The Hindu on January 4, 2014 writes:
The Right to Fair Compensation and Transparency in Land Acquisition, Rehabilitation and Resettlement (LARR) Act, 2013, is the first law on acquiring land post-Independence. Does this ordinance amending the law before it was even fully implemented make the acquisition of land more transparent and fair?The SEZs, along with private health and educational institutions, are in the broad category of public-private social infrastructure projects now exempted from the SIA’s scrutiny and consent clause under the ordinance.It is to be noted that the Right to Fair Compensation and Transparency in Land Acquisition, Rehabilitation and Resettlement Act, 2013, was brought in last year by the previous UPA government and was criticised by the industry for making land acquisition more tedious.
The LARR Act was passed unanimously by all political parties last September. Commenting on the changes back then, Vinayak Chatterjee, Chairman, Confederation of Indian Industry’s National Task Force on Infrastructure, said: “The term ‘public purpose’ has now been clearly defined. The misuse of this clause under ‘eminent domain’ was the bane of the earlier legislation. It led to forcible, heartless acquisition programmes as well as ‘lazy acquisitions where acquired land was hugely in excess of needs or just left unutilised.’”
After the ordinance was passed last week, Mr. Chatterjee maintained, “All I can say is I am positive about the ordinance as it includes public-private partnership for social infrastructure in the exempt category.”
Among the main changes, the ordinance exempts special categories of projects from the requirements of social impact assessment (SIA) and obtaining consent of affected families mandated by the LARR Act. It dilutes the time limit of five years put on projects, after which if land remained utilised, it would go back to the landowner. Instead, the period of five years has been substituted by unspecified period. Another dilution is of the “retrospective clause” to exclude time spent under litigation in cases where a stay order has been passed.
The ordinance also expands the scope of infrastructure to include private hospitals and educational institutions, which were left out in the original Act. The original Act, while defining infrastructure projects for which land can be acquired, says “excluding private hospitals, private educational institutions and private hotels”. The ordinance also replaces the term “private company” with “private entity”, which means while earlier acquisitions for private purposes was limited to private companies registered under the Companies Act, it can now be extended to any private entity. Crucially, the original law gave the government the power to take any action necessary to implement the law for two years after its passage, which has been extended to five years by the ordinance, thus increasing the period available with the government to remove difficulties in implementing the Act.

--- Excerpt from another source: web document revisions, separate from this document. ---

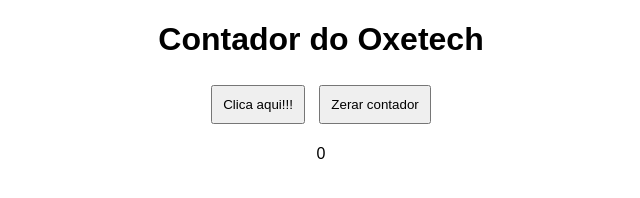
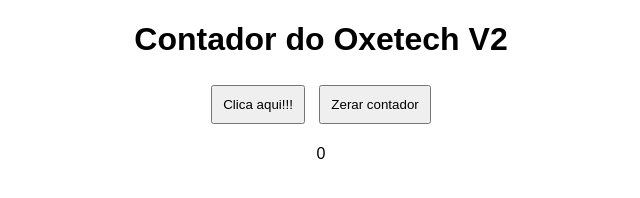
Before and after one commit to Ulpio/workshop-oxetech, a plain HTML site: page index.html in a window 1280 px wide. Shown: the whole page, without its empty margins (319-959 px from the left). Drawn offline with Linux system fonts and the light colour scheme.

Commit message:
oxetech v2

```diff
--- a/index.html
+++ b/index.html
@@ -6,7 +6,7 @@
         <link rel="stylesheet" href="style.css">
     </head>
     <body>
-        <h1>Contador do Oxetech</h1>
+        <h1>Contador do Oxetech V2</h1>
         <button onclick="incrementar()">Clica aqui!!!</button>
         <button onclick="zerar()">Zerar contador</button>
         <p id="contador">0</p>
```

The five projects excluded from consent and SIA requirements include projects for defence and defence production, rural infrastructure including rural electrification, Affordable Housing and housing for the poor, industrial corridors as well as infrastructure and social infrastructure projects, including Public Private Partnership projects wherein the ownership continues to vest with the government. Defence is defined as “projects vital to national security”. The provisions relating to compensation, relief and rehabilitation will remain the same.
Around couple of months back, there were media reports, that Privilege Power and Infrastructure Private Limited, a wholly owned subsidiary of Housing Development and Infrastructure Ltd, received the environmental clearance from State Environment Impact Assessment Authority, Government of Maharashtra for its project 'Planet HDIL' which is an Affordable Housing project situated in the suburbs of Mumbai (Virar). The Union Budget 2014 has already given us a road-map, to incentivize development of low cost housing in the country. Moreover, raising of I-T exemption limit, deduction of interest on self occupied properties, allocation of Rs.8,000 crore for NHB programme for development of rural houses, has already created a favourable environment for Affordable Housing in India.
Earlier, the government of India relaxed the norms for foreign direct investment in the sector by reducing the minimum built-up area and capital requirement besides facilitating easier exit. Most Analysts then said that although FDI in construction is a positive for the entire industry, not all companies are likely to benefit from the relaxation of norms. The government's move is to encourage smaller projects and Affordable Housing for public. Hence, only those companies which are into smaller projects will benefit from the easing of FDI norms.
It is worth mentioning here that the companies such as HDIL, DB Realty and Delhi-based Parsvnath Developers, once plunged around 90% from their peak--now is the time for their upward journey, as the Indian economy gathers steam and certain rules are relaxed. The government's move to reduce the minimum size of investment to $5 million from $10 million and relax lock-in period of investment will be an added advantage to the foreign investors rather than large Indian players, according to analysts.
Anyway, the recent ordinance brought about by the NDA government, could further benefit the companies like HDIL which are into AFFORDABLE HOUSING segment too.